----- Source material

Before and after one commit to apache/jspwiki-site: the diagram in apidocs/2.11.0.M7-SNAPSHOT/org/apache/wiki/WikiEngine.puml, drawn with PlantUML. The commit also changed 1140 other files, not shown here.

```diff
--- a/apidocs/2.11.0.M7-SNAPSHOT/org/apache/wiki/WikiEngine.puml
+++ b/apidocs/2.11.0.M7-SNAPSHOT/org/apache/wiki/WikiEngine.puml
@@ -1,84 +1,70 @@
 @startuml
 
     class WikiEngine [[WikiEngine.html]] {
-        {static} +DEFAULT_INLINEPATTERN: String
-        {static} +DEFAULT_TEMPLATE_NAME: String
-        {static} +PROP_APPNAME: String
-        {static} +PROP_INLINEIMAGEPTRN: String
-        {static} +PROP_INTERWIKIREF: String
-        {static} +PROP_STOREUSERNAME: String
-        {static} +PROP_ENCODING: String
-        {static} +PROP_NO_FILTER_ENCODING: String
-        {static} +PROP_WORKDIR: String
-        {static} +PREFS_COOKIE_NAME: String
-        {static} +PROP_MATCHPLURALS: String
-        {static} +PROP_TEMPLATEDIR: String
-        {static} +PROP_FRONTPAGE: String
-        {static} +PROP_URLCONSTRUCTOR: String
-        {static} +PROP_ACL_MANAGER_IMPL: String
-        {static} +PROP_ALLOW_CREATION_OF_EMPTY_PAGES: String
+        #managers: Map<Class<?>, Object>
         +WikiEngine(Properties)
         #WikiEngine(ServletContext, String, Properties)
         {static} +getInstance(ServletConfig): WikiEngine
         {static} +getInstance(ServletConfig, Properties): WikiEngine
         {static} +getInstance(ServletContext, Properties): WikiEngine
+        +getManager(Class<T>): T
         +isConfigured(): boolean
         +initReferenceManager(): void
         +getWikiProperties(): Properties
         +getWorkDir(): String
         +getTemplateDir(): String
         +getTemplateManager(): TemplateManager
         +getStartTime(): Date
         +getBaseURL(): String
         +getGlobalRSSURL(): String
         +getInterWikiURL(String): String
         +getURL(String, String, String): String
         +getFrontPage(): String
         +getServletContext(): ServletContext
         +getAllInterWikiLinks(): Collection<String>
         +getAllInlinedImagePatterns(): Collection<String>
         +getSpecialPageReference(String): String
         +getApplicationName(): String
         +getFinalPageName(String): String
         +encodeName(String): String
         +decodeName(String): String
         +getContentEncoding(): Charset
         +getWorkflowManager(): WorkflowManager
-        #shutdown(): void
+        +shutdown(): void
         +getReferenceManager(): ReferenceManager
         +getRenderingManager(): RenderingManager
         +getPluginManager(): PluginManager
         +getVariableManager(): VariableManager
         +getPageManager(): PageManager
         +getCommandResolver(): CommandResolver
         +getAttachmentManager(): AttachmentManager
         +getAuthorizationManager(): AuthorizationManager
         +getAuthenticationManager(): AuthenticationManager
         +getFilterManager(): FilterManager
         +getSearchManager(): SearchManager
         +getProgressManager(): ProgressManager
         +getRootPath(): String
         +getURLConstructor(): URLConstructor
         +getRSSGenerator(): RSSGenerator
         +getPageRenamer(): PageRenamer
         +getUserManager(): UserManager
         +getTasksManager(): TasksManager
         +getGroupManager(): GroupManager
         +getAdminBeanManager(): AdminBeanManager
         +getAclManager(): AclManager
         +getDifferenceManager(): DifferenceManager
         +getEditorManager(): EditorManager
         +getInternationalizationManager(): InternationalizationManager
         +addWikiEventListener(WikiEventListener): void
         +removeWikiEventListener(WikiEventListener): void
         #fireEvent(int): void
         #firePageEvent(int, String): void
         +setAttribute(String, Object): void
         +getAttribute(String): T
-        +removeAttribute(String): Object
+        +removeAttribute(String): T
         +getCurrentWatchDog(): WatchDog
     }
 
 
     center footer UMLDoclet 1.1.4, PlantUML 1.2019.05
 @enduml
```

----------

Your goal:
Write out every line of the data exactly, leaving nothing out.

Response to this exercise:
Before and after one commit to apache/jspwiki-site: the diagram in apidocs/2.11.0.M7-SNAPSHOT/org/apache/wiki/WikiEngine.puml, drawn with PlantUML. The commit also changed 1140 other files, not shown here.

```diff
--- a/apidocs/2.11.0.M7-SNAPSHOT/org/apache/wiki/WikiEngine.puml
+++ b/apidocs/2.11.0.M7-SNAPSHOT/org/apache/wiki/WikiEngine.puml
@@ -1,84 +1,70 @@
 @startuml
 
     class WikiEngine [[WikiEngine.html]] {
-        {static} +DEFAULT_INLINEPATTERN: String
-        {static} +DEFAULT_TEMPLATE_NAME: String
-        {static} +PROP_APPNAME: String
-        {static} +PROP_INLINEIMAGEPTRN: String
-        {static} +PROP_INTERWIKIREF: String
-        {static} +PROP_STOREUSERNAME: String
-        {static} +PROP_ENCODING: String
-        {static} +PROP_NO_FILTER_ENCODING: String
-        {static} +PROP_WORKDIR: String
-        {static} +PREFS_COOKIE_NAME: String
-        {static} +PROP_MATCHPLURALS: String
-        {static} +PROP_TEMPLATEDIR: String
-        {static} +PROP_FRONTPAGE: String
-        {static} +PROP_URLCONSTRUCTOR: String
-        {static} +PROP_ACL_MANAGER_IMPL: String
-        {static} +PROP_ALLOW_CREATION_OF_EMPTY_PAGES: String
+        #managers: Map<Class<?>, Object>
         +WikiEngine(Properties)
         #WikiEngine(ServletContext, String, Properties)
         {static} +getInstance(ServletConfig): WikiEngine
         {static} +getInstance(ServletConfig, Properties): WikiEngine
         {static} +getInstance(ServletContext, Properties): WikiEngine
+        +getManager(Class<T>): T
         +isConfigured(): boolean
         +initReferenceManager(): void
         +getWikiProperties(): Properties
         +getWorkDir(): String
         +getTemplateDir(): String
         +getTemplateManager(): TemplateManager
         +getStartTime(): Date
         +getBaseURL(): String
         +getGlobalRSSURL(): String
         +getInterWikiURL(String): String
         +getURL(String, String, String): String
         +getFrontPage(): String
         +getServletContext(): ServletContext
         +getAllInterWikiLinks(): Collection<String>
         +getAllInlinedImagePatterns(): Collection<String>
         +getSpecialPageReference(String): String
         +getApplicationName(): String
         +getFinalPageName(String): String
         +encodeName(String): String
         +decodeName(String): String
         +getContentEncoding(): Charset
         +getWorkflowManager(): WorkflowManager
-        #shutdown(): void
+        +shutdown(): void
         +getReferenceManager(): ReferenceManager
         +getRenderingManager(): RenderingManager
         +getPluginManager(): PluginManager
         +getVariableManager(): VariableManager
         +getPageManager(): PageManager
         +getCommandResolver(): CommandResolver
         +getAttachmentManager(): AttachmentManager
         +getAuthorizationManager(): AuthorizationManager
         +getAuthenticationManager(): AuthenticationManager
         +getFilterManager(): FilterManager
         +getSearchManager(): SearchManager
         +getProgressManager(): ProgressManager
         +getRootPath(): String
         +getURLConstructor(): URLConstructor
         +getRSSGenerator(): RSSGenerator
         +getPageRenamer(): PageRenamer
         +getUserManager(): UserManager
         +getTasksManager(): TasksManager
         +getGroupManager(): GroupManager
         +getAdminBeanManager(): AdminBeanManager
         +getAclManager(): AclManager
         +getDifferenceManager(): DifferenceManager
         +getEditorManager(): EditorManager
         +getInternationalizationManager(): InternationalizationManager
         +addWikiEventListener(WikiEventListener): void
         +removeWikiEventListener(WikiEventListener): void
         #fireEvent(int): void
         #firePageEvent(int, String): void
         +setAttribute(String, Object): void
         +getAttribute(String): T
-        +removeAttribute(String): Object
+        +removeAttribute(String): T
         +getCurrentWatchDog(): WatchDog
     }
 
 
     center footer UMLDoclet 1.1.4, PlantUML 1.2019.05
 @enduml
```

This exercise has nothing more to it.